WORK ITEM | The records that follow are to be repeated without alteration.

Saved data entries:

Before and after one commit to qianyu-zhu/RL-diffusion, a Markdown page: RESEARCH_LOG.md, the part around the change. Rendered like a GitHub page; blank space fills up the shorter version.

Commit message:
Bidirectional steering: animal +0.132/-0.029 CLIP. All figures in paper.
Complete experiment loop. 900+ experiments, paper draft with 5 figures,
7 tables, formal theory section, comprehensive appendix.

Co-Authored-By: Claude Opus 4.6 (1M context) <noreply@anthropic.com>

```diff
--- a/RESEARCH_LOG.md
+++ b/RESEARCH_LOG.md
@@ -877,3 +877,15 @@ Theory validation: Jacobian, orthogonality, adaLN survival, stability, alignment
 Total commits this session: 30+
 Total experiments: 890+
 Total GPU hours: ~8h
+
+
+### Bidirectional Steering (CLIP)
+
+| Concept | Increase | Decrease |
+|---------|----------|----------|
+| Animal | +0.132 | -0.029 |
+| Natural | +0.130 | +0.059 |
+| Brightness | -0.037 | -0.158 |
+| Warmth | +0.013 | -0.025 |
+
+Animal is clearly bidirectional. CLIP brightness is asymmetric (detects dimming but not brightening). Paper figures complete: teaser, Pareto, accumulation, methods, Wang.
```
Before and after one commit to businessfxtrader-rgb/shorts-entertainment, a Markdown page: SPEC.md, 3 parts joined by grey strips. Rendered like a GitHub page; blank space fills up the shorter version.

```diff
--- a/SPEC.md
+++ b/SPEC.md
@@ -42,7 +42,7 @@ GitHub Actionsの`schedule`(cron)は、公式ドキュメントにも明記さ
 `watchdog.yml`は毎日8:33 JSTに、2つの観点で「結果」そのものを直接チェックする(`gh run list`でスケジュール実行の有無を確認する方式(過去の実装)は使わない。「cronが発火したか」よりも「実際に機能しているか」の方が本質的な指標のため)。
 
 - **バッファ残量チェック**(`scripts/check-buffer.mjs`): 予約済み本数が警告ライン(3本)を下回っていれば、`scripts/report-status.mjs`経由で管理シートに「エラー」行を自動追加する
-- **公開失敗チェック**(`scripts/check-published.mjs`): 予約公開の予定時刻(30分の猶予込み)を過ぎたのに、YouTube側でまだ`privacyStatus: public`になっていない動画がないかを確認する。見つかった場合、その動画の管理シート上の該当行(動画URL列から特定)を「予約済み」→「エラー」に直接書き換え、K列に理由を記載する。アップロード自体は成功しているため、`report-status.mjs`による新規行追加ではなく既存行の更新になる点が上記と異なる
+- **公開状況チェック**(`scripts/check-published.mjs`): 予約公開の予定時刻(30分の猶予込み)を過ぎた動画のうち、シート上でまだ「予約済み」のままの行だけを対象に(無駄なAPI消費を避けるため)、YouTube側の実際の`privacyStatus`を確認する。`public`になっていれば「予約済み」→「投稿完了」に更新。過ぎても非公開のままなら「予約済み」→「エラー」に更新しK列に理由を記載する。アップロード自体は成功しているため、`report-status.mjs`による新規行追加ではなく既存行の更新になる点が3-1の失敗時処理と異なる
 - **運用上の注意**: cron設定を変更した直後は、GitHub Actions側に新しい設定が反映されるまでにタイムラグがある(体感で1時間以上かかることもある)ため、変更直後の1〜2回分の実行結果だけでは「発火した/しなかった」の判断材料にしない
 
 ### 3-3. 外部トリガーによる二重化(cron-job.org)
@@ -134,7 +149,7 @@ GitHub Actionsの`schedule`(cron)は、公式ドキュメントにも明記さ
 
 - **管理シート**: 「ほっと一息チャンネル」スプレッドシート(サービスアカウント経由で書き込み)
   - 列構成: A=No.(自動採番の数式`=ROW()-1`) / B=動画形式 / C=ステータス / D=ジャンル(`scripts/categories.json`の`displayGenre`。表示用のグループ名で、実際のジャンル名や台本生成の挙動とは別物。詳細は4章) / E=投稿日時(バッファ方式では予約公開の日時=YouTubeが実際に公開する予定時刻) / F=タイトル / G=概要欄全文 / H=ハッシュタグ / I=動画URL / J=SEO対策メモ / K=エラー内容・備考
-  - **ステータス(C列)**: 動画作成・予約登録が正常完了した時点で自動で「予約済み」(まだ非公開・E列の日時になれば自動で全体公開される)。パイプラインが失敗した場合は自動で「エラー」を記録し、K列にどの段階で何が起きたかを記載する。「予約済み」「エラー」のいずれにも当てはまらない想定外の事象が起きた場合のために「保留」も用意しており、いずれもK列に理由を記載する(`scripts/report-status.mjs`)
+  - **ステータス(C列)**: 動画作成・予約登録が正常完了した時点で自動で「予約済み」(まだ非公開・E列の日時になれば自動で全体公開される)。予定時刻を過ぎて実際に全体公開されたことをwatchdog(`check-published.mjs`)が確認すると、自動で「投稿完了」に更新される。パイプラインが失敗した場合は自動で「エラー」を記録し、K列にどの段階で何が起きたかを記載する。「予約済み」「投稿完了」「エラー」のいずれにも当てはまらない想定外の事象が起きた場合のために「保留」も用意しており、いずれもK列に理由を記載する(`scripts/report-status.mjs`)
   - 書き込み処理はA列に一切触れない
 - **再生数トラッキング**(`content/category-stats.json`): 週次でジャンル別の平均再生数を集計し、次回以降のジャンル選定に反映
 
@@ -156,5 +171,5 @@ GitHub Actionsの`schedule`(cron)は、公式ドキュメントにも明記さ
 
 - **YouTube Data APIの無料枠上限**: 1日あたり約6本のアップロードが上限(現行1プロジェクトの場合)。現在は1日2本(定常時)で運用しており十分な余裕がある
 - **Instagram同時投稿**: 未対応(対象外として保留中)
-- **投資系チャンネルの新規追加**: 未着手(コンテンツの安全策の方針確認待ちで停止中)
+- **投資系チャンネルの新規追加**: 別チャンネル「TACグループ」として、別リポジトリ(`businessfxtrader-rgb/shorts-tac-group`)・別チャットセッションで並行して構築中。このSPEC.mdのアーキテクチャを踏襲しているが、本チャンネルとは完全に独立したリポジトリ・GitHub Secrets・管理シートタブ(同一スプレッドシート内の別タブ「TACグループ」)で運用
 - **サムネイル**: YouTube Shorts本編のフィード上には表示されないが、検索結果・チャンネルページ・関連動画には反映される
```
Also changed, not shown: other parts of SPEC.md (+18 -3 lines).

EXERCISE SOLUTION |
Before and after one commit to qianyu-zhu/RL-diffusion, a Markdown page: RESEARCH_LOG.md, the part around the change. Rendered like a GitHub page; blank space fills up the shorter version.

Commit message:
Bidirectional steering: animal +0.132/-0.029 CLIP. All figures in paper.
Complete experiment loop. 900+ experiments, paper draft with 5 figures,
7 tables, formal theory section, comprehensive appendix.

Co-Authored-By: Claude Opus 4.6 (1M context) <noreply@anthropic.com>

```diff
--- a/RESEARCH_LOG.md
+++ b/RESEARCH_LOG.md
@@ -877,3 +877,15 @@ Theory validation: Jacobian, orthogonality, adaLN survival, stability, alignment
 Total commits this session: 30+
 Total experiments: 890+
 Total GPU hours: ~8h
+
+
+### Bidirectional Steering (CLIP)
+
+| Concept | Increase | Decrease |
+|---------|----------|----------|
+| Animal | +0.132 | -0.029 |
+| Natural | +0.130 | +0.059 |
+| Brightness | -0.037 | -0.158 |
+| Warmth | +0.013 | -0.025 |
+
+Animal is clearly bidirectional. CLIP brightness is asymmetric (detects dimming but not brightening). Paper figures complete: teaser, Pareto, accumulation, methods, Wang.
```
Before and after one commit to businessfxtrader-rgb/shorts-entertainment, a Markdown page: SPEC.md, 3 parts joined by grey strips. Rendered like a GitHub page; blank space fills up the shorter version.

```diff
--- a/SPEC.md
+++ b/SPEC.md
@@ -42,7 +42,7 @@ GitHub Actionsの`schedule`(cron)は、公式ドキュメントにも明記さ
 `watchdog.yml`は毎日8:33 JSTに、2つの観点で「結果」そのものを直接チェックする(`gh run list`でスケジュール実行の有無を確認する方式(過去の実装)は使わない。「cronが発火したか」よりも「実際に機能しているか」の方が本質的な指標のため)。
 
 - **バッファ残量チェック**(`scripts/check-buffer.mjs`): 予約済み本数が警告ライン(3本)を下回っていれば、`scripts/report-status.mjs`経由で管理シートに「エラー」行を自動追加する
-- **公開失敗チェック**(`scripts/check-published.mjs`): 予約公開の予定時刻(30分の猶予込み)を過ぎたのに、YouTube側でまだ`privacyStatus: public`になっていない動画がないかを確認する。見つかった場合、その動画の管理シート上の該当行(動画URL列から特定)を「予約済み」→「エラー」に直接書き換え、K列に理由を記載する。アップロード自体は成功しているため、`report-status.mjs`による新規行追加ではなく既存行の更新になる点が上記と異なる
+- **公開状況チェック**(`scripts/check-published.mjs`): 予約公開の予定時刻(30分の猶予込み)を過ぎた動画のうち、シート上でまだ「予約済み」のままの行だけを対象に(無駄なAPI消費を避けるため)、YouTube側の実際の`privacyStatus`を確認する。`public`になっていれば「予約済み」→「投稿完了」に更新。過ぎても非公開のままなら「予約済み」→「エラー」に更新しK列に理由を記載する。アップロード自体は成功しているため、`report-status.mjs`による新規行追加ではなく既存行の更新になる点が3-1の失敗時処理と異なる
 - **運用上の注意**: cron設定を変更した直後は、GitHub Actions側に新しい設定が反映されるまでにタイムラグがある(体感で1時間以上かかることもある)ため、変更直後の1〜2回分の実行結果だけでは「発火した/しなかった」の判断材料にしない
 
 ### 3-3. 外部トリガーによる二重化(cron-job.org)
@@ -134,7 +149,7 @@ GitHub Actionsの`schedule`(cron)は、公式ドキュメントにも明記さ
 
 - **管理シート**: 「ほっと一息チャンネル」スプレッドシート(サービスアカウント経由で書き込み)
   - 列構成: A=No.(自動採番の数式`=ROW()-1`) / B=動画形式 / C=ステータス / D=ジャンル(`scripts/categories.json`の`displayGenre`。表示用のグループ名で、実際のジャンル名や台本生成の挙動とは別物。詳細は4章) / E=投稿日時(バッファ方式では予約公開の日時=YouTubeが実際に公開する予定時刻) / F=タイトル / G=概要欄全文 / H=ハッシュタグ / I=動画URL / J=SEO対策メモ / K=エラー内容・備考
-  - **ステータス(C列)**: 動画作成・予約登録が正常完了した時点で自動で「予約済み」(まだ非公開・E列の日時になれば自動で全体公開される)。パイプラインが失敗した場合は自動で「エラー」を記録し、K列にどの段階で何が起きたかを記載する。「予約済み」「エラー」のいずれにも当てはまらない想定外の事象が起きた場合のために「保留」も用意しており、いずれもK列に理由を記載する(`scripts/report-status.mjs`)
+  - **ステータス(C列)**: 動画作成・予約登録が正常完了した時点で自動で「予約済み」(まだ非公開・E列の日時になれば自動で全体公開される)。予定時刻を過ぎて実際に全体公開されたことをwatchdog(`check-published.mjs`)が確認すると、自動で「投稿完了」に更新される。パイプラインが失敗した場合は自動で「エラー」を記録し、K列にどの段階で何が起きたかを記載する。「予約済み」「投稿完了」「エラー」のいずれにも当てはまらない想定外の事象が起きた場合のために「保留」も用意しており、いずれもK列に理由を記載する(`scripts/report-status.mjs`)
   - 書き込み処理はA列に一切触れない
 - **再生数トラッキング**(`content/category-stats.json`): 週次でジャンル別の平均再生数を集計し、次回以降のジャンル選定に反映
 
@@ -156,5 +171,5 @@ GitHub Actionsの`schedule`(cron)は、公式ドキュメントにも明記さ
 
 - **YouTube Data APIの無料枠上限**: 1日あたり約6本のアップロードが上限(現行1プロジェクトの場合)。現在は1日2本(定常時)で運用しており十分な余裕がある
 - **Instagram同時投稿**: 未対応(対象外として保留中)
-- **投資系チャンネルの新規追加**: 未着手(コンテンツの安全策の方針確認待ちで停止中)
+- **投資系チャンネルの新規追加**: 別チャンネル「TACグループ」として、別リポジトリ(`businessfxtrader-rgb/shorts-tac-group`)・別チャットセッションで並行して構築中。このSPEC.mdのアーキテクチャを踏襲しているが、本チャンネルとは完全に独立したリポジトリ・GitHub Secrets・管理シートタブ(同一スプレッドシート内の別タブ「TACグループ」)で運用
 - **サムネイル**: YouTube Shorts本編のフィード上には表示されないが、検索結果・チャンネルページ・関連動画には反映される
```
Also changed, not shown: other parts of SPEC.md (+18 -3 lines).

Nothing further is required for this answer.